[Records contained in a dataset]
= Beginning of Section =
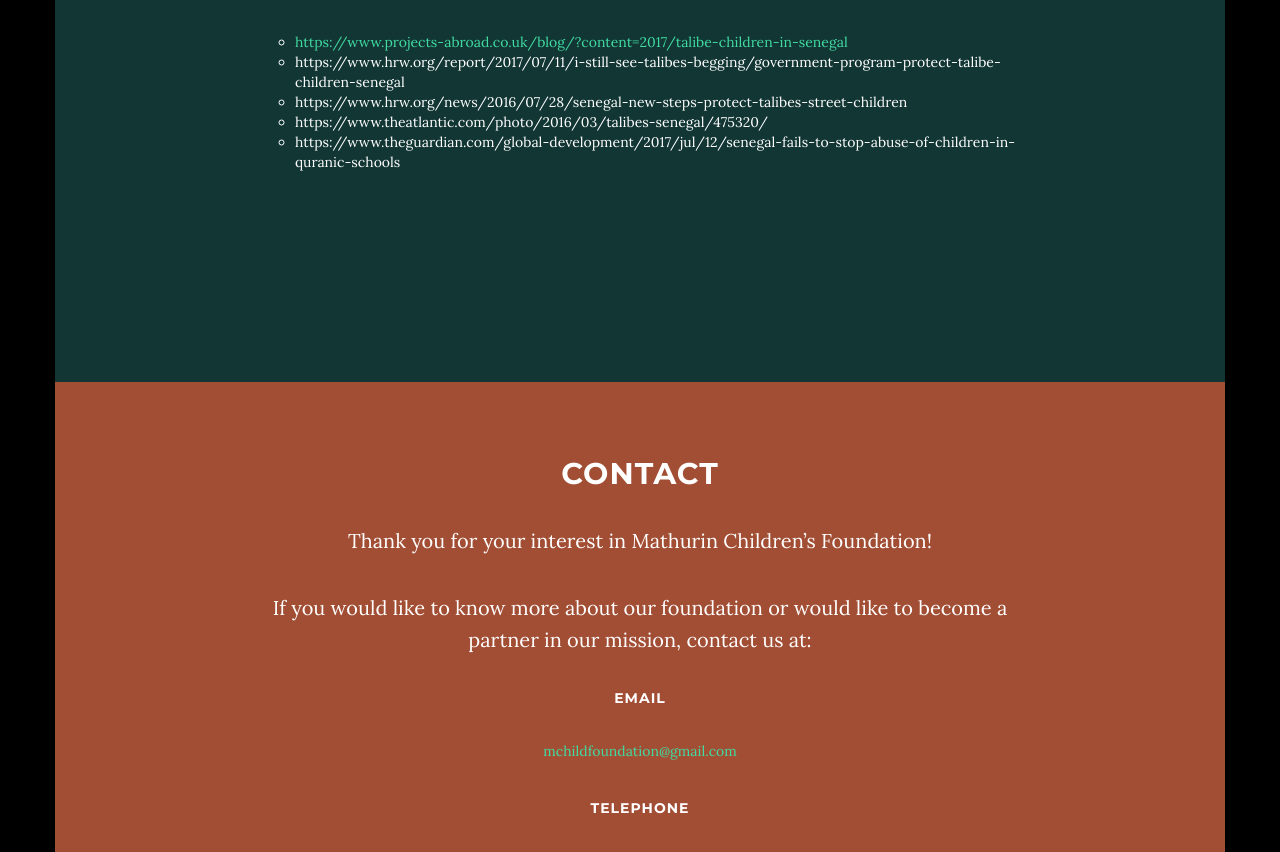
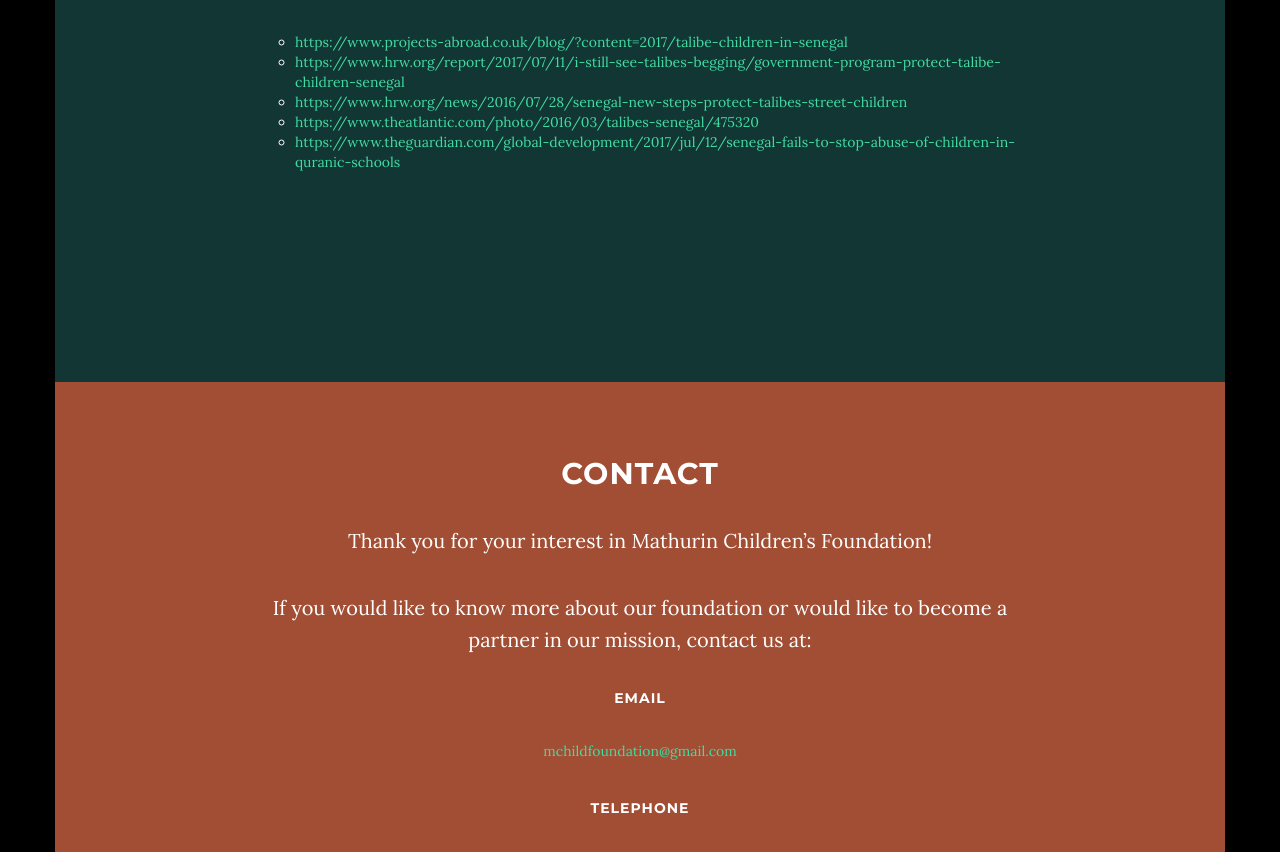
Before and after one commit to wallynd/wallynd.github.io, a website: page index.html in a window 1280 px wide. Shown: the part 7336-8188 px from the top of the page. Drawn offline with nearby package versions, Linux system fonts and the light colour scheme.

Commit message:
Update index.html

```diff
--- a/index.html
+++ b/index.html
@@ -242,10 +242,10 @@
                 <p>While doing some research on the talibé children, I came across the following websites that referenced the plight of talibés. I found the first website especially helpful because it’s a project that’s focused on helping these forgotten children, similar to what your foundation aims to do. Perhaps you would consider a collaboration or reaching out to them?</p>
                 <ul style="list-style-type:circle">
                     <li><div align="left"><a href="https://www.projects-abroad.co.uk/blog/?content=2017/talibe-children-in-senegal">https://www.projects-abroad.co.uk/blog/?content=2017/talibe-children-in-senegal</a></div></li>
-                    <li><div align="left">https://www.hrw.org/report/2017/07/11/i-still-see-talibes-begging/government-program-protect-talibe-children-senegal</div></li>
-                    <li><div align="left">https://www.hrw.org/news/2016/07/28/senegal-new-steps-protect-talibes-street-children</div></li>
-                    <li><div align="left">https://www.theatlantic.com/photo/2016/03/talibes-senegal/475320/</div></li>
-                    <li><div align="left">https://www.theguardian.com/global-development/2017/jul/12/senegal-fails-to-stop-abuse-of-children-in-quranic-schools</div></li>
+                    <li><div align="left"><a href="https://www.hrw.org/report/2017/07/11/i-still-see-talibes-begging/government-program-protect-talibe-children-senegal">https://www.hrw.org/report/2017/07/11/i-still-see-talibes-begging/government-program-protect-talibe-children-senegal</a></div></li>
+                    <li><div align="left"><a href="https://www.hrw.org/news/2016/07/28/senegal-new-steps-protect-talibes-street-children">https://www.hrw.org/news/2016/07/28/senegal-new-steps-protect-talibes-street-children</a></div></li>
+                    <li><div align="left"><a href"https://www.theatlantic.com/photo/2016/03/talibes-senegal/475320">https://www.theatlantic.com/photo/2016/03/talibes-senegal/475320</a></div></li>
+                    <li><div align="left"><a href="https://www.theguardian.com/global-development/2017/jul/12/senegal-fails-to-stop-abuse-of-children-in-quranic-schools">https://www.theguardian.com/global-development/2017/jul/12/senegal-fails-to-stop-abuse-of-children-in-quranic-schools</a></div></li>
                 </ul>
             </div>
         </div>
```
= End of Section =
• EXERCISE AIM
Copy down each line in the entries that has the word "theatlantic".

• YOUR SOLUTION
-                    <li><div align="left">https://www.theatlantic.com/photo/2016/03/talibes-senegal/475320/</div></li>
+                    <li><div align="left"><a href"https://www.theatlantic.com/photo/2016/03/talibes-senegal/475320">https://www.theatlantic.com/photo/2016/03/talibes-senegal/475320</a></div></li>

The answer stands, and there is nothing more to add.